Though the exhibit seems utterly dated today, it does reflect what people at that time believed the future held for home building: mass-produced structures made of cheap yet durable material that offered convenience and comfort for residents. And when you think about it in those terms, that doesn’t seem too far off the mark.
As the real estate industry, the economy, technology, and society have changed, however, one would expect visions about the “House of the Future” would evolve as well. Is there an example today that we could point to as a possible model for tomorrow’s homes?
- Fully integrated, networked electrical systems within the homes.
- "Net Zero" construction, which allows residents to save significantly on energy costs.
The first feature offers residents the ability to control every electrical mechanism and appliance in their house — from light switches to stoves — via an iPad (which is included in the home purchase). And they can manage these remotely, as well, from any device that has an Internet connection.

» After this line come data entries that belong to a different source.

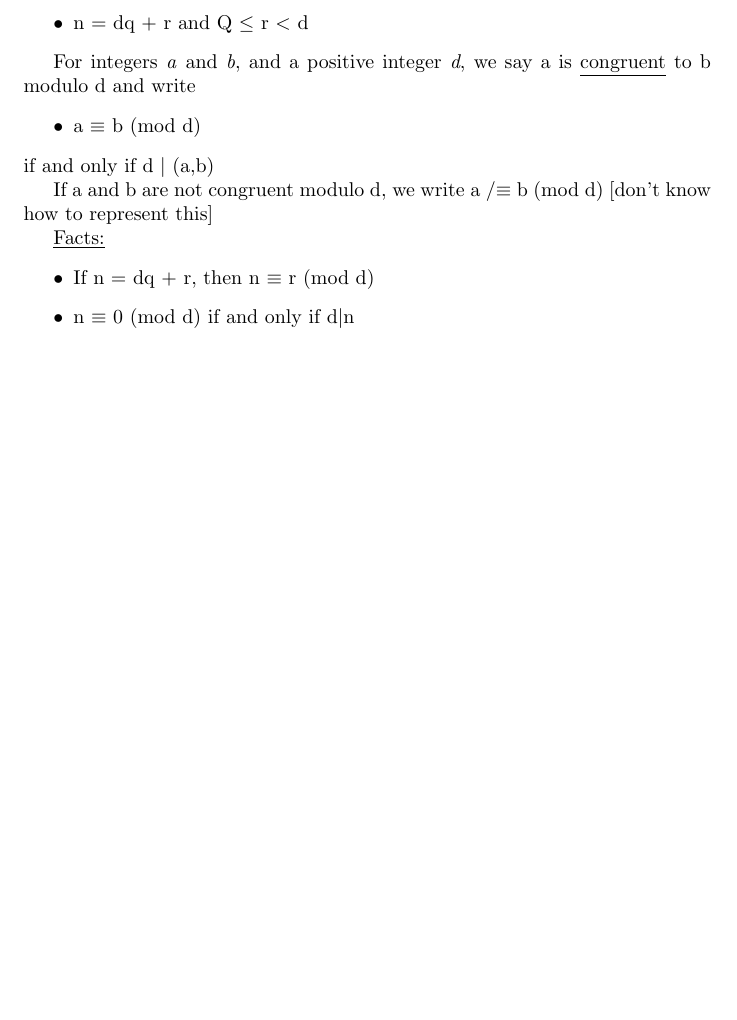
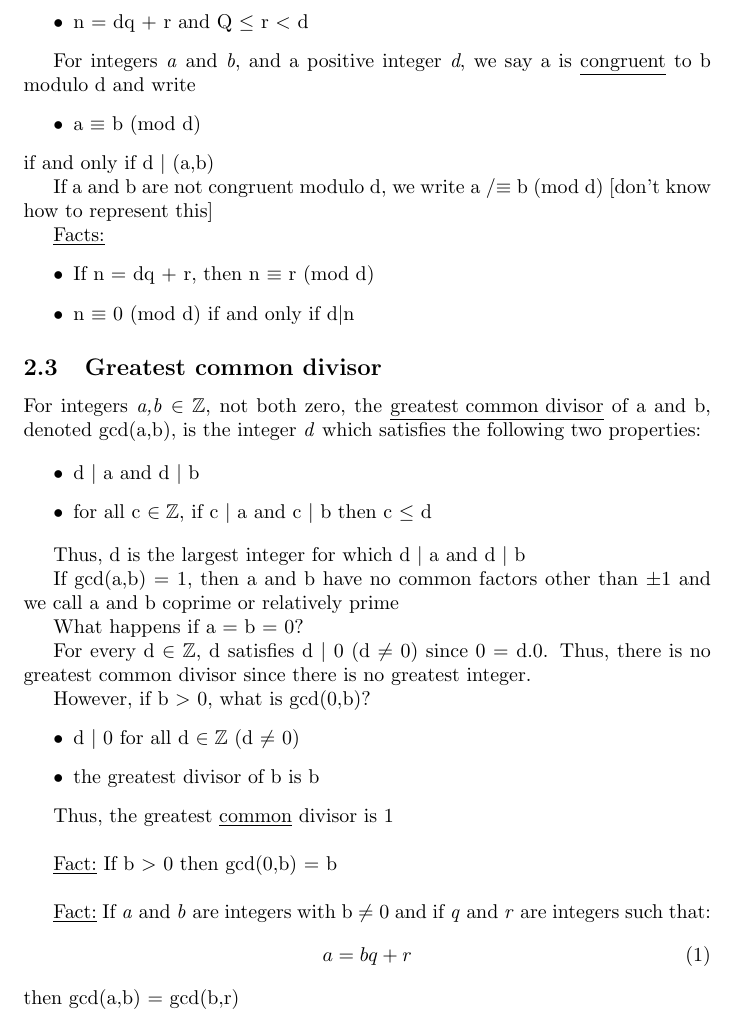
Before and after one commit to pmaher1/MATH1061-Notes, a LaTeX document (Lecture-Notes/math1061(2).tex): part of page 12 of 13 before the commit and part of page 12 of 14 after it, cut so that both start at the same text, the shorter picture padded with empty space. Compiled offline with pdfLaTeX.

Commit message:
Little bit of week 5

```diff
--- a/Lecture-Notes/math1061(2).tex
+++ b/Lecture-Notes/math1061(2).tex
@@ -523,6 +523,41 @@ If a and b are not congruent modulo d, we write a /$\equiv$ b (mod d)
 \item n $\equiv$ 0 (mod d) if and only if d$|$n
 \end{itemize}
 
+\subsection{Greatest common divisor}
+
+For integers \textit{a,b} $\in \mathbb{Z}$, not both zero, the \underline{greatest common divisor} of a and b, denoted gcd(a,b), is the
+integer \textit{d} which satisfies the following two properties:
+
+\begin{itemize}
+\item d $|$ a and d $|$ b
+\item for all c $\in \mathbb{Z}$, if c $|$ a and c $|$ b then c $\leq$ d
+\end{itemize}
+
+Thus, d is the largest integer for which d $|$ a and d $|$ b
+
+If gcd(a,b) = 1, then a and b have no common factors other than $\pm1$ and we call a and b coprime or relatively prime
+
+What happens if a = b = 0?
+
+For every d $\in \mathbb{Z}$, d satisfies d $|$ 0 (d $\neq$ 0) since 0 = d.0.
+Thus, there is no greatest common divisor since there is no greatest integer.
+
+However, if b $>$ 0, what is gcd(0,b)?
+\begin{itemize}
+\item d $|$ 0 for all d $\in \mathbb{Z}$ (d $\neq$ 0)
+\item the greatest divisor of b is b
+\end{itemize}
+
+Thus, the greatest \underline{common} divisor is 1 \\
+
+\underline{Fact:} If b $>$ 0 then gcd(0,b) = b \\
+
+\underline{Fact:} If \textit{a} and \textit{b} are integers with b $\neq$ 0 and if \textit{q} and \textit{r} are integers such that:
+\begin{align}
+a = bq + r
+\end{align}
+then gcd(a,b) = gcd(b,r)
+
 \section{Logical Equivalences}
 
 Given any statement variables '\textit{p}', '\textit{q}' and '\textit{r}', a tautology '\textbf{t}' and contradiction '\textbf{c}', the following
```
Also changed, not shown: Lecture-Notes/math1061(2).pdf.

“If you’re driving home on a dark, rainy night, you can turn on your front porch light, turn up the heat in your house, and preheat your oven for dinner before you get home,” says Mike Muren, executive vice president of Nexus EnergyHomes and one of REALTOR Magazine’s 30 Under 30 honorees in 2008.
The second element includes solar-energy roof panels, geothermal energy piped in from hundreds of feet below ground, and structurally insulated panels. All this adds up to significant financial benefits for North Pointe home owners, who can take advantage of green tax credits and pay almost nothing in energy bills over the course of a year.
Now, many of these concepts aren’t new. Home-networking technologies have been around for about a decade, and several of the green-energy solutions in this development have existed much longer than that. So what’s different?
“People have built individual homes that have these technologies,” Muren explains. “But no one has done it on a large scale until recently because the prices didn’t make sense.”
And that brings us to what's perhaps the most important aspect of these houses: They’re neither a one-off for a wealthy individual building a cutting-edge home (think Bill Gates), nor an amusement-park demonstration of a far-off future. Instead, they’re attainable, affordable residences for regular consumers in the D.C./Baltimore area. They start at $295,000, which is equal to or below the standard prices for similar production homes in the area, Muren says. And in spite of economic doldrums, the appeal of these houses is especially high.
“Everything’s going really good,” Muren says. “We’ve gotten a crazy amount of interest since we started marketing the project.”